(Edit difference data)

::::::::::

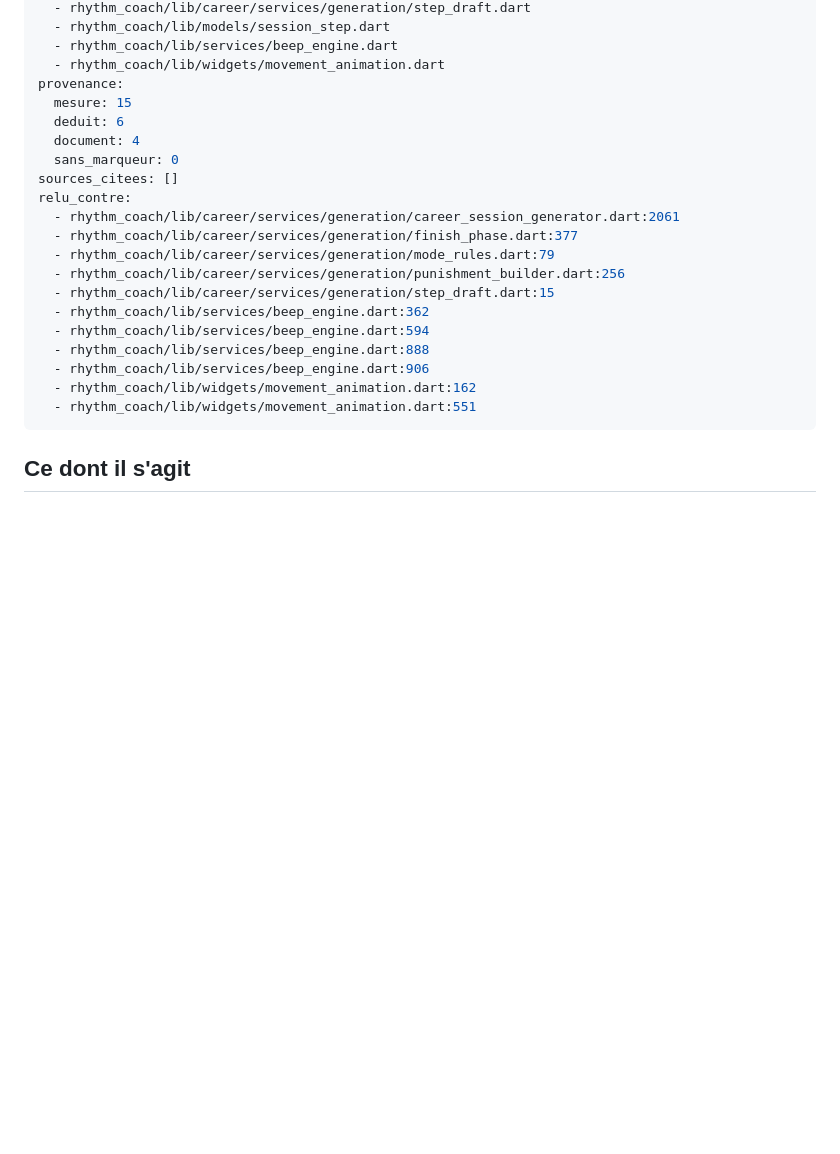
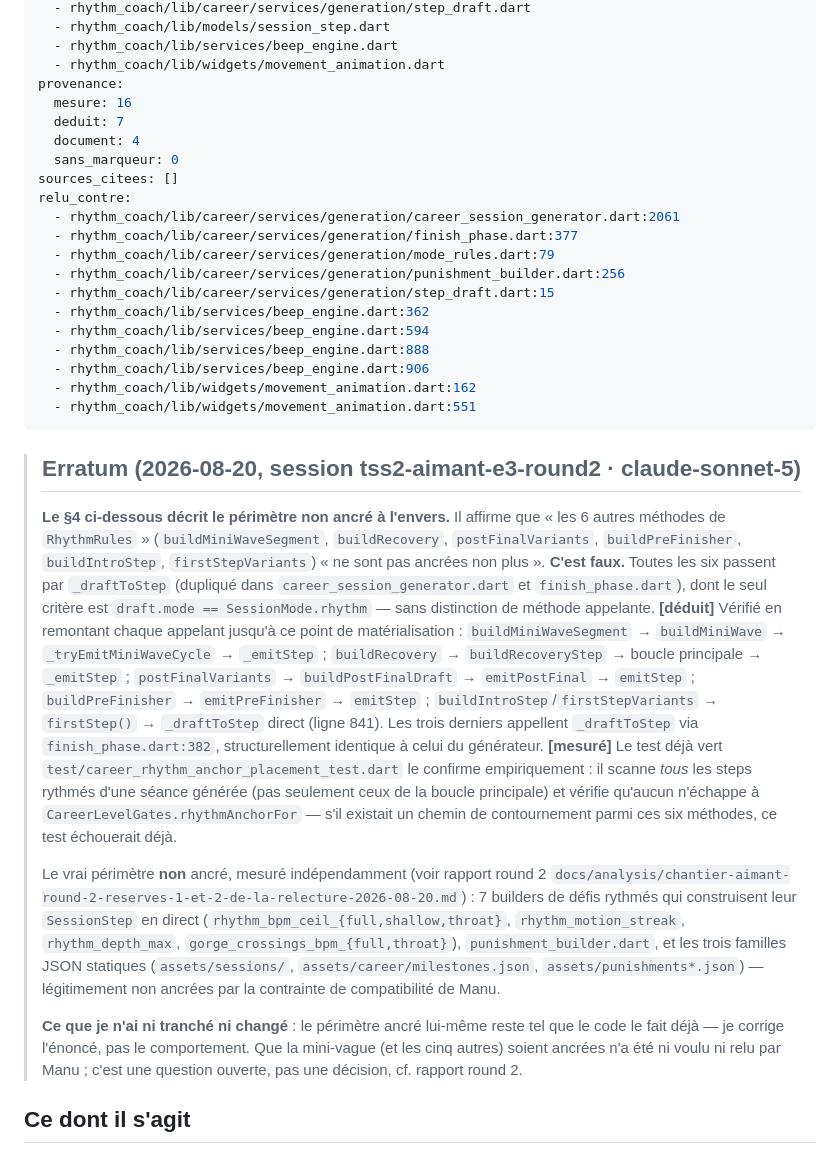
Before and after one commit to bbstudioapp/beatbitch, a Markdown page: docs/analysis/chantier-aimant-etape-3-le-generateur-pose-l-ancre-2026-08-20.md, the part around the change. Drawn GitHub-style; blank space fills up the shorter version.

```diff
--- a/docs/analysis/chantier-aimant-etape-3-le-generateur-pose-l-ancre-2026-08-20.md
+++ b/docs/analysis/chantier-aimant-etape-3-le-generateur-pose-l-ancre-2026-08-20.md
@@ -17,8 +17,8 @@ porte_sur:
   - rhythm_coach/lib/services/beep_engine.dart
   - rhythm_coach/lib/widgets/movement_animation.dart
 provenance:
-  mesure: 15
-  deduit: 6
+  mesure: 16
+  deduit: 7
   document: 4
   sans_marqueur: 0
 sources_citees: []
@@ -35,6 +35,39 @@ relu_contre:
   - rhythm_coach/lib/widgets/movement_animation.dart:162
   - rhythm_coach/lib/widgets/movement_animation.dart:551
 ---
+
+> ## Erratum (2026-08-20, session tss2-aimant-e3-round2 · claude-sonnet-5)
+>
+> **Le §4 ci-dessous décrit le périmètre non ancré à l'envers.** Il affirme que « les 6 autres
+> méthodes de `RhythmRules` » (`buildMiniWaveSegment`, `buildRecovery`, `postFinalVariants`,
+> `buildPreFinisher`, `buildIntroStep`, `firstStepVariants`) « ne sont pas ancrées non plus ». **C'est
+> faux.** Toutes les six passent par `_draftToStep` (dupliqué dans
+> `career_session_generator.dart` et `finish_phase.dart`), dont le seul critère est
+> `draft.mode == SessionMode.rhythm` — sans distinction de méthode appelante. **[déduit]** Vérifié en
+> remontant chaque appelant jusqu'à ce point de matérialisation :
+> `buildMiniWaveSegment` → `buildMiniWave` → `_tryEmitMiniWaveCycle` → `_emitStep` ;
+> `buildRecovery` → `buildRecoveryStep` → boucle principale → `_emitStep` ;
+> `postFinalVariants` → `buildPostFinalDraft` → `emitPostFinal` → `emitStep` ;
+> `buildPreFinisher` → `emitPreFinisher` → `emitStep` ;
+> `buildIntroStep`/`firstStepVariants` → `firstStep()` → `_draftToStep` direct (ligne 841). Les trois
+> derniers appellent `_draftToStep` via `finish_phase.dart:382`, structurellement identique à celui du
+> générateur. **[mesuré]** Le test déjà vert `test/career_rhythm_anchor_placement_test.dart` le
+> confirme empiriquement : il scanne *tous* les steps rythmés d'une séance générée (pas seulement ceux
+> de la boucle principale) et vérifie qu'aucun n'échappe à `CareerLevelGates.rhythmAnchorFor` — s'il
+> existait un chemin de contournement parmi ces six méthodes, ce test échouerait déjà.
+>
+> Le vrai périmètre **non** ancré, mesuré indépendamment (voir rapport round 2
+> `docs/analysis/chantier-aimant-round-2-reserves-1-et-2-de-la-relecture-2026-08-20.md`) : 7 builders de
+> défis rythmés qui construisent leur `SessionStep` en direct
+> (`rhythm_bpm_ceil_{full,shallow,throat}`, `rhythm_motion_streak`, `rhythm_depth_max`,
+> `gorge_crossings_bpm_{full,throat}`), `punishment_builder.dart`, et les trois familles JSON
+> statiques (`assets/sessions/`, `assets/career/milestones.json`, `assets/punishments*.json`) —
+> légitimement non ancrées par la contrainte de compatibilité de Manu.
+>
+> **Ce que je n'ai ni tranché ni changé** : le périmètre ancré lui-même reste tel que le code le fait
+> déjà — je corrige l'énoncé, pas le comportement. Que la mini-vague (et les cinq autres) soient
+> ancrées n'a été ni voulu ni relu par Manu ; c'est une question ouverte, pas une décision, cf. rapport
+> round 2.
 
 ## Ce dont il s'agit
 
```
Also changed, not shown: docs/analysis/chantier-aimant-round-2-reserves-1-et-2-de-la-relecture-2026-08-20.md (added, +195 -0 lines).
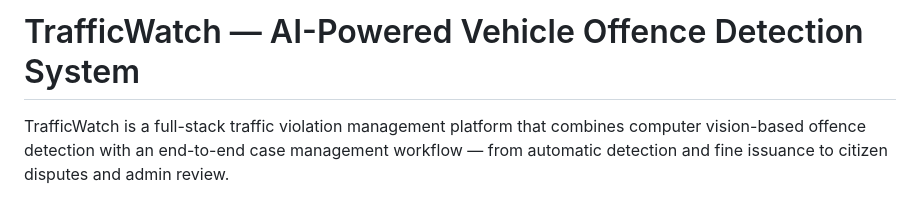
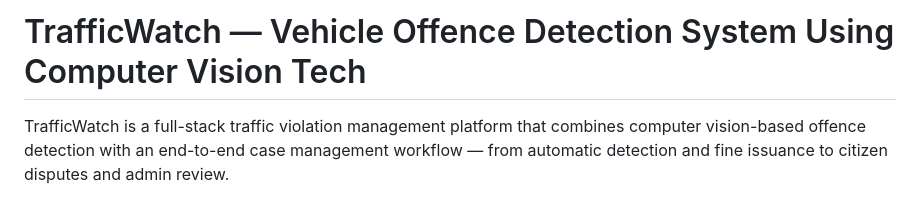
Before and after one commit to ashrikaJay/TrafficWatch-vehicle-offence-detection-system, a Markdown page: README.md, the part around the change. GitHub-like rendering.

Commit message:
Update README with updated project overview

```diff
--- a/README.md
+++ b/README.md
@@ -1,4 +1,4 @@
-# TrafficWatch — AI-Powered Vehicle Offence Detection System
+# TrafficWatch — Vehicle Offence Detection System Using Computer Vision Tech
 
 TrafficWatch is a full-stack traffic violation management platform that combines
 computer vision-based offence detection with an end-to-end case management
```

::::::::::

■ **Problem statement**
Across the data shown above, how many lines carry the string "dont"? Reply with the figure by itself.

■ **Completed task**
2